Someone with (presumably) NBA Draft aspirations choosing Penn State and Shrewsberry is a good omen; provided his stock improves over the next 10 months.
If Pickett ups his fringe status to something of a more sure-fire thing under Shrewsberry’s program, it would theoretically lead to a trickle effect on the recruiting trail, resulting in higher-tier prospects wanting to play for the begotten Big 10 school.
Last season, the 6-foot-4 guard was hampered by a hamstring injury and numerous COVID-19 pauses, averaging 12.9 points, 6.3 rebounds and 4.8 assists per game. The counting numbers are not mind-altering; although the issues and pauses, as well as Siena’s style of play, did him no favors.
Pickett chose PSU over Oregon State. That’s not exactly winning away a prospect from Duke, but a program has to start somewhere. As we discussed in the past, not everyone owns a microwave.
"He's a really good guy," said Pickett after announcing his decision. "It's his first (Division I head coaching) job, and he's really excited about being a coach and helping me become a better point guard. He's worked with all great guards throughout his career, so hopefully I'm the next one."
Outside those loyal to Siena, Pickett somehow got lost in the portal discussion. It’s likely due to his style of play. He’s a bit of a bully-baller and less inclined to make highlight reels with flashy displays of athletic brilliance.
(For the uninitiated, he’s number 22)
It’s odd to claim an NBA-level(ish) player lacks sizzle. The good news? Jalen Pickett is all substance.
Flopping In The Name Of
Flopping is stupid… unless my favorite team does it. Then it’s somehow noble and good and grand and cooler than a cucumber on the opposite side of the pillow.
Anyway, the NCAA Rules Committee is pushing to punish those acting like they were punched in the gut when nothing sincerely happened. In a statement released late last week, the committee would like to toss a technical foul on any player who gets snagged flopping.
"After two years of using warnings, we didn't feel like we were getting the results that we wanted," Tad Boyle, committee chair and head coach at Colorado, said in a statement. "We are trying to get flopping out of our game. We're asking the officials to call them when they happen."
As a consumer of the product, this is good for fans. No one is watching Davidson versus Richmond to see some kid get in the way of some marvelous attempt at athleticism in the name of drawing a fake-foul.

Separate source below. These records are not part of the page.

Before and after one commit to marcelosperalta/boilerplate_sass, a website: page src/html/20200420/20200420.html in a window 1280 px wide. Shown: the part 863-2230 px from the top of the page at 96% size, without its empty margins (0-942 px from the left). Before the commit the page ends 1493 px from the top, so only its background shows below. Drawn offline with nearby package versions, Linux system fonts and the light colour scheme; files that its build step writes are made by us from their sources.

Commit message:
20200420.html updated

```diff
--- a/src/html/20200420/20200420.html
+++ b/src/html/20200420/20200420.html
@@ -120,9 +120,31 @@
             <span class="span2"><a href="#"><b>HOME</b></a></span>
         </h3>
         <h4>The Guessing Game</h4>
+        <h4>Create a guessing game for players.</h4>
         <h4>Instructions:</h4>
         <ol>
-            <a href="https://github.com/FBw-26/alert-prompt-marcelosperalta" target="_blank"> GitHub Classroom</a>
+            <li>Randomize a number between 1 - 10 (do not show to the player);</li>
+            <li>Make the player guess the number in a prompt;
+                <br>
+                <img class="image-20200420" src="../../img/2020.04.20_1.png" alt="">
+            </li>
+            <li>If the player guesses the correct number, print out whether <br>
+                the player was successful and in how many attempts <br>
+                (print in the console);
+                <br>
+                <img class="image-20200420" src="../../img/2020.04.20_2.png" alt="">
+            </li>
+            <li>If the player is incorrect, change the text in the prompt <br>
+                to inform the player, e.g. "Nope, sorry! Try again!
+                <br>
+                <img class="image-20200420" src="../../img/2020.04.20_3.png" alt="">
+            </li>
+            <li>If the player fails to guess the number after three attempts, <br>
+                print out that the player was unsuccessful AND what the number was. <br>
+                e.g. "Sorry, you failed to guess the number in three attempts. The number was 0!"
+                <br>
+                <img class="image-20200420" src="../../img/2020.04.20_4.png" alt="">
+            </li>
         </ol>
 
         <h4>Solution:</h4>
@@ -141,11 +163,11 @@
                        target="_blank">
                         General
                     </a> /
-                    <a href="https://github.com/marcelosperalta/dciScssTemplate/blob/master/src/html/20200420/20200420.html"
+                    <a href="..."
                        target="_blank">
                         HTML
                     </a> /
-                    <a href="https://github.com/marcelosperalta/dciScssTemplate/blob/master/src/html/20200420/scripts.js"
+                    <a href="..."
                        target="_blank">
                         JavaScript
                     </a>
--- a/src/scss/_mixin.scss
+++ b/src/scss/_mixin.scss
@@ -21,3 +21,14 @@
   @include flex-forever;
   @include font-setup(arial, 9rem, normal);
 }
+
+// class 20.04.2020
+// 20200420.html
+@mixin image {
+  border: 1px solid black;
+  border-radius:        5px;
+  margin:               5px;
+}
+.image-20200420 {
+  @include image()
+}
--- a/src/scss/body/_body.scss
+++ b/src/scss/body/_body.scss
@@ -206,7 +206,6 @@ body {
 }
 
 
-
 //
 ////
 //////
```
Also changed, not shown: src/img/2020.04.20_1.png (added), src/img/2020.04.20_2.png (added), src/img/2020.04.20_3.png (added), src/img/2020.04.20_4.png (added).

In fact, the committee should go further than the technical. If a kid gets caught flopping, the official should be mandated to give them a tombstone piledriver. After that, the athlete gets his scholarship revoked and gets banned from whatever state the game is taking place in.
Sorry, those are rules.
Oh. Now The NCAA Is Embracing NIL?
Bump The Cutter is one post removed from shitting on Georgia’s NIL bill, but the NCAA took note of just how much they lost control of a situation they should have been in front of.
Over the weekend, Marky Mark Emmert and the NCAA Funkybunch told The New York Times on Friday that he's pushing for approval of NIL guidance "before, or as close to, July 1."
The date is hilarious. After the NCAA created a working group to “solve” the NIL issue by January of 2020, then pushing off any votes for reasons lost on any sane person, this push is coming as half a dozen states are set to invoke their own NIL rules in July (with other states limping in shortly thereafter and even more in 2022).
I don’t want to beat a dead horse. We just talked about this on Friday. Still, the NCAA saw the writing on the wall and could have avoided all of this by acting ahead of time rather than waiting until the last moment, allowing politicians to use college sports to stand on their soapbox and scream hollow words.
Good job everyone! Surely none of this will end up as fucked as it seems, right?
Joseph Nardone covered college basketball for nearly a decade at various outlets. He’s now writing fiction because he’s a fucking idiot and a glutton for punishment. Twitter is @JosephNardone. If you say mean things to him, he’ll just yell at his ceiling.